PHNOM PENH, Sept. 3 KYODO
A Cambodian transgender woman on Wednesday lodged a complaint with the U.N.-backed Khmer Rouge genocide tribunal alleging she was a victim of gender-based crimes during the country's Khmer Rouge regime.
Sou Sotheavy, 68, said at a press conference that she was persecuted for being a transgender and was raped by Khmer Rouge officials and soldiers during the 1975-1979 regime. Sotheavy said she was punished for having committed ''moral offences'' and for behaving as a woman and placed several times in re-education camps as well as in prisons.

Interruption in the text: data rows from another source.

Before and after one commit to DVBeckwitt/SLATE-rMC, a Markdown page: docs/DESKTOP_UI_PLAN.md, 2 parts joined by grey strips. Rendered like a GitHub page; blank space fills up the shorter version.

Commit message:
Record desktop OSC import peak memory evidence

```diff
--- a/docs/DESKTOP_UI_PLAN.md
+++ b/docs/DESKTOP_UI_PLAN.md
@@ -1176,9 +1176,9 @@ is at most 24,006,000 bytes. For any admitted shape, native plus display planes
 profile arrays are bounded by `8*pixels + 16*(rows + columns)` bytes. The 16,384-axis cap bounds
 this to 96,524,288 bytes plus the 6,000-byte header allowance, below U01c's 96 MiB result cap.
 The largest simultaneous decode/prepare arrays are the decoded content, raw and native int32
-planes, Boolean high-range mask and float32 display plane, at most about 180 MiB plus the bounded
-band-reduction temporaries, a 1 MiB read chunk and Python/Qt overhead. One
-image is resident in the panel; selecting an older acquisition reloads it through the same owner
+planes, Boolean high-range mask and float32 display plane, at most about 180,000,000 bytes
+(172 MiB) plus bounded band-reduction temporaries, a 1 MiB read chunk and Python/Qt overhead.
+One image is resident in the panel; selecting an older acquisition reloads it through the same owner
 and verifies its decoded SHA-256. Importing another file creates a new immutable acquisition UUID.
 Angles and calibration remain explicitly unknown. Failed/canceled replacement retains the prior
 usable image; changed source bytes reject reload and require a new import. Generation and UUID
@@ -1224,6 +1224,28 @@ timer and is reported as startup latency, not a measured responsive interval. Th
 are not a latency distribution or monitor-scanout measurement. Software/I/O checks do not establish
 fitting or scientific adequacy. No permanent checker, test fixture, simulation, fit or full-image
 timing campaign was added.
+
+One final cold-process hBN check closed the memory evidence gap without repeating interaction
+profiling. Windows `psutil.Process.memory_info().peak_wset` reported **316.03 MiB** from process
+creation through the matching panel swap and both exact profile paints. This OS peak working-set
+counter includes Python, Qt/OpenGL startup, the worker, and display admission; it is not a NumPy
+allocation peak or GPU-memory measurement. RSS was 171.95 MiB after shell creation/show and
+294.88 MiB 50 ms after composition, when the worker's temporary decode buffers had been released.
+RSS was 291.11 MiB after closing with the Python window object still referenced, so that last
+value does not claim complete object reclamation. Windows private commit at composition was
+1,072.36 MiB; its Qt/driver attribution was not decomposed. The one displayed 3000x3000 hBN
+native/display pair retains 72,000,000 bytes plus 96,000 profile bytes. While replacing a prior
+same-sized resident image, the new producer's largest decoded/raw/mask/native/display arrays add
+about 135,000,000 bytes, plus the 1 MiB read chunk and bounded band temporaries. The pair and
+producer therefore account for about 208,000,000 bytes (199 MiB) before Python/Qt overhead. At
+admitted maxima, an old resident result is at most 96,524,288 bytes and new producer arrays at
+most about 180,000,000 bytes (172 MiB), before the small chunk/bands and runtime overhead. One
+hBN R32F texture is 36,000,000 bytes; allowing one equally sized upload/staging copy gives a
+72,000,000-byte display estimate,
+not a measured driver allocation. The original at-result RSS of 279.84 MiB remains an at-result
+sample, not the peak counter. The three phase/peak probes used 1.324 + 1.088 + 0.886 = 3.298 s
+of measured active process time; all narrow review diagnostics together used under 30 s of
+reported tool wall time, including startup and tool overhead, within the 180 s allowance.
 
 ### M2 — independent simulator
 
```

''I was raped by Khmer Rouge prison chiefs and other soldiers and forced into an arranged marriage with a woman whom I had only 10 days with,'' she said. Her lawyer, Silke Stuzinsky, said the application of Sotheavy's complaint was submitted to the Extraordinary Chambers in the Courts of Cambodia on Wednesday and hoped that her client's case will be processed by the court. Sou Sotheavy is now the director of a local nongovernmental organization, CNMWD, which fights for the rights of sex workers and sexual minorities.
Sou Sotheavy's action is the first complaint before the ECCC concerning sexual violence under the Khmer Rouge regime. In her complaint, she said she is not seeking compensation but to tell her story to the world on how sexual violence was committed during the Khmer Rouge era. ''I am representing many transgenders who suffered like me during the period, but most of them were already killed or died,'' she said.
The ECCC said that, to date, investigations into sexual violence have not been included for the reason that there is a lack of sufficient evidence. But Sotheavy's complaint will be a step that would encourage other victims of such crimes to come forward and demand acknowledgment and justice for their suffering, which has largely been ignored until now.
''I hope my case will help more victims of sexual violence to speak out and can also help transgenders, other sexual minorities and sex workers in other countries to speak out for their rights and to have serious crimes committed against us recognized by international courts,'' she said. The ECCC was established to bring former senior Khmer Rouge leaders and those responsible for crimes committed in late 1970s.
KyodoSeptember 03, 2008